The aim of this chapter is to review some econometric terms and methods that are particularly useful for empirical macroeconomics. The technical level of the chapter assumes completion of an intermediate or good introductory course such as covered by, for example, Dougherty (2011) or Wooldridge (2011). Ideally, some knowledge of the linear regression model in matrix-vector notation would also be helpful, such as provided in Greene (2011). This chapter proceeds as follows. The starting point for the analysis of macroeconomic time series is univariate modelling, a classic case being Nelson and Plosser’s (1982) analysis of a number of macroeconomic time series to assess whether they were generated by unit root processes, a finding that would have implications not only for econometric analysis but, from a macroeconomic perspective, also for the persistence of shocks and the generation of the business cycle. There are two basic concepts that enable a better understanding of the framework of unit root tests, the first being that of a stochastic process and the second that of stationarity and non-stationarity, and these are outlined in sectio . Stationarity is a property related to the process generating the observable data of macroeconomic analysis, although one often finds a shorthand reference to the stationarity or non-stationarity of the data or of a particular time series.

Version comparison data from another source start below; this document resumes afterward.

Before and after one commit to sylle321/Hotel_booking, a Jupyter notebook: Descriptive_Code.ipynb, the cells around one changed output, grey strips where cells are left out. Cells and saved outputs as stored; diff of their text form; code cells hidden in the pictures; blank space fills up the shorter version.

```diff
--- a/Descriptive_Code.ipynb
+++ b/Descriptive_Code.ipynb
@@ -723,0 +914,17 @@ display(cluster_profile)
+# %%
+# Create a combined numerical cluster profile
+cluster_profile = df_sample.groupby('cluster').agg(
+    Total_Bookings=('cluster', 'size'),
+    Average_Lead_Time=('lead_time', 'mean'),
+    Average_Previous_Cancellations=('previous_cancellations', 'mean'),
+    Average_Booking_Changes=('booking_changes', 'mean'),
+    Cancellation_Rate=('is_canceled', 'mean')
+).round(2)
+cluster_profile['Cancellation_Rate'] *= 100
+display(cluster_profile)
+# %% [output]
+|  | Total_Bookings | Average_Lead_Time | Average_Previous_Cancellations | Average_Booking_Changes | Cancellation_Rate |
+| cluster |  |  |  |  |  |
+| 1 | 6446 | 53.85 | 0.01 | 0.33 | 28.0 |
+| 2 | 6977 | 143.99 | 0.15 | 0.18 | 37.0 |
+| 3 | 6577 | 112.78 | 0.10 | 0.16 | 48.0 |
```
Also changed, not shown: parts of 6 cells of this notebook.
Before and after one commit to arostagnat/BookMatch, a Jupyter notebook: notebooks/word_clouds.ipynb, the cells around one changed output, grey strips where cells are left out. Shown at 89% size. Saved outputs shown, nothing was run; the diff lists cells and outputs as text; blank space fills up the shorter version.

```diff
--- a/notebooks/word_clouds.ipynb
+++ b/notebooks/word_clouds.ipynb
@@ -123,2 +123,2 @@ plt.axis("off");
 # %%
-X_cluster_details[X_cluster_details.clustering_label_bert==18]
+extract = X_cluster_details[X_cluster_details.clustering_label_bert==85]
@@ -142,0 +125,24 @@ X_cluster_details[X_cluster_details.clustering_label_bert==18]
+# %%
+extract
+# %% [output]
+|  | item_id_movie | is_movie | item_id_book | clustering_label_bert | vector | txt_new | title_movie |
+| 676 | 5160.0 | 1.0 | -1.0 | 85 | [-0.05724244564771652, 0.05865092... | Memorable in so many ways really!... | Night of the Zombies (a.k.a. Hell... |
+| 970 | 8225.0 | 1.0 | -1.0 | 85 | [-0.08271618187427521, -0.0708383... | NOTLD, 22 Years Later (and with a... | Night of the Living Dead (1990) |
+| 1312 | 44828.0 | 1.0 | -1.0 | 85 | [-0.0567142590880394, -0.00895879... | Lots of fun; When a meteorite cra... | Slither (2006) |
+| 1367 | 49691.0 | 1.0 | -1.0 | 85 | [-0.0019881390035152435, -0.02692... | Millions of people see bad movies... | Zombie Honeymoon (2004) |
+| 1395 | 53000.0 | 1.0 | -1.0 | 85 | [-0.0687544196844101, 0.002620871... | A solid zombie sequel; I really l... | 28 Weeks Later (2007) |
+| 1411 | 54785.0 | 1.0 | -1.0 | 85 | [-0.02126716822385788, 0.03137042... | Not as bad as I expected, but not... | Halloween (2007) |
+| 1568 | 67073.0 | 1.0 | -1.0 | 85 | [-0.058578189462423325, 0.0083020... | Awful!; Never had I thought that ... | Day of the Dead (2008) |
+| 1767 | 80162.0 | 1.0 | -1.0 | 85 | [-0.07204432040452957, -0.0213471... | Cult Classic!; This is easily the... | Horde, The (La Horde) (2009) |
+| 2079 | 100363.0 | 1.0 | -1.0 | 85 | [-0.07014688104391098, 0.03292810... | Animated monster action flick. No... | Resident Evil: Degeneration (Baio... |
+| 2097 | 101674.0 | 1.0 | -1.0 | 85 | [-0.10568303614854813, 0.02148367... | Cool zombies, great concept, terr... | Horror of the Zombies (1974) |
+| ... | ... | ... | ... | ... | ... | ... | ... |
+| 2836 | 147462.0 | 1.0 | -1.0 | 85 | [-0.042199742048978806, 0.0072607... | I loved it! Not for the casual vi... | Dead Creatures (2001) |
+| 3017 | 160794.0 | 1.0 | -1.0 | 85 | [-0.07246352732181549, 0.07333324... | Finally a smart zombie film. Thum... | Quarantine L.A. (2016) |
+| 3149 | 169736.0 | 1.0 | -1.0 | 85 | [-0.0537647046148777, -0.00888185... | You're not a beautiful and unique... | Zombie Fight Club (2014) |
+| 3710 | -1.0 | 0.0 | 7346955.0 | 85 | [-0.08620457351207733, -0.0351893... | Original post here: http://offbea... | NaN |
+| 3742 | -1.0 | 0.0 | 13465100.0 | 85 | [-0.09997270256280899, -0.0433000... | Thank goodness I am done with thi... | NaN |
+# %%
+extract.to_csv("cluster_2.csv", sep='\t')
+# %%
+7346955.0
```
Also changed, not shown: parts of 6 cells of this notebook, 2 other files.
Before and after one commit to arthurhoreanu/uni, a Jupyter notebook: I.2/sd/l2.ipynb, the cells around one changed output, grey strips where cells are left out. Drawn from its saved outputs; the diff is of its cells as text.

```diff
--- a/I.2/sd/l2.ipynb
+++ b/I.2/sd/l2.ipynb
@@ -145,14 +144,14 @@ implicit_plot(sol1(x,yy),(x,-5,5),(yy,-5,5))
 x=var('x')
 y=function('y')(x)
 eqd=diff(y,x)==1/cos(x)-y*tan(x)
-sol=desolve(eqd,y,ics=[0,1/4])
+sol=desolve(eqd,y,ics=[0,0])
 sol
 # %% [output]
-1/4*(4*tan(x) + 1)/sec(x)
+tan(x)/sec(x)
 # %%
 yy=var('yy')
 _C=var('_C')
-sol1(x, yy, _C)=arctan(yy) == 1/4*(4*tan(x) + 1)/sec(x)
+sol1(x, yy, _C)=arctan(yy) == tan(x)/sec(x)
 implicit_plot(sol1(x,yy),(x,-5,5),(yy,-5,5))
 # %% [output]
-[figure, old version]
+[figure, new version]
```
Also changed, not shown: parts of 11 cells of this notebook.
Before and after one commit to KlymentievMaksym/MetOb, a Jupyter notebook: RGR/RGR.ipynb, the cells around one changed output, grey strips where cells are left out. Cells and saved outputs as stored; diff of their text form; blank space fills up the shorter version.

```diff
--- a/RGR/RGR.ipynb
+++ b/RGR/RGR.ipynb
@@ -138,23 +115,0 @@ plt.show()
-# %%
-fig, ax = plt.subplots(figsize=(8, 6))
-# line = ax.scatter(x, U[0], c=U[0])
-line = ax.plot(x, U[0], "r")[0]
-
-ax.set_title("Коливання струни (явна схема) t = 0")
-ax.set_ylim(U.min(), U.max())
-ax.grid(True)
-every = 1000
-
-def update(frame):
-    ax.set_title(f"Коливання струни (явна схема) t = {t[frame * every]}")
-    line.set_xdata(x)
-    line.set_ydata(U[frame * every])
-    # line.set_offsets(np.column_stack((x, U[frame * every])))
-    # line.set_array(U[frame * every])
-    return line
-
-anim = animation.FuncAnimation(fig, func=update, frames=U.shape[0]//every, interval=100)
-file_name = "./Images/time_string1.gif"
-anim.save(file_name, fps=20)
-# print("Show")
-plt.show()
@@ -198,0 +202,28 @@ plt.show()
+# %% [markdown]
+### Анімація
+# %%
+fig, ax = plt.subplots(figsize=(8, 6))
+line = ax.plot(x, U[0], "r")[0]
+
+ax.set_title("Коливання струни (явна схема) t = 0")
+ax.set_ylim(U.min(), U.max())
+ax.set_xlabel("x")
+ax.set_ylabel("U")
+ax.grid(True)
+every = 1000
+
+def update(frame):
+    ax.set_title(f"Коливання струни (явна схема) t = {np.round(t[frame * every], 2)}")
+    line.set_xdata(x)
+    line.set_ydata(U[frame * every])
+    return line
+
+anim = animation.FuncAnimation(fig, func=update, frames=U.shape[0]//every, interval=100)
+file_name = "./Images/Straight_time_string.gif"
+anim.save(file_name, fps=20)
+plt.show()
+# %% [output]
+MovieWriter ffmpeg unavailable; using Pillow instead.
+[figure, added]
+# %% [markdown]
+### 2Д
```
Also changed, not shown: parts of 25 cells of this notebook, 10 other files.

You are not authenticated to view the full text of this chapter or article.
Get access to the full article by using one of the access options below.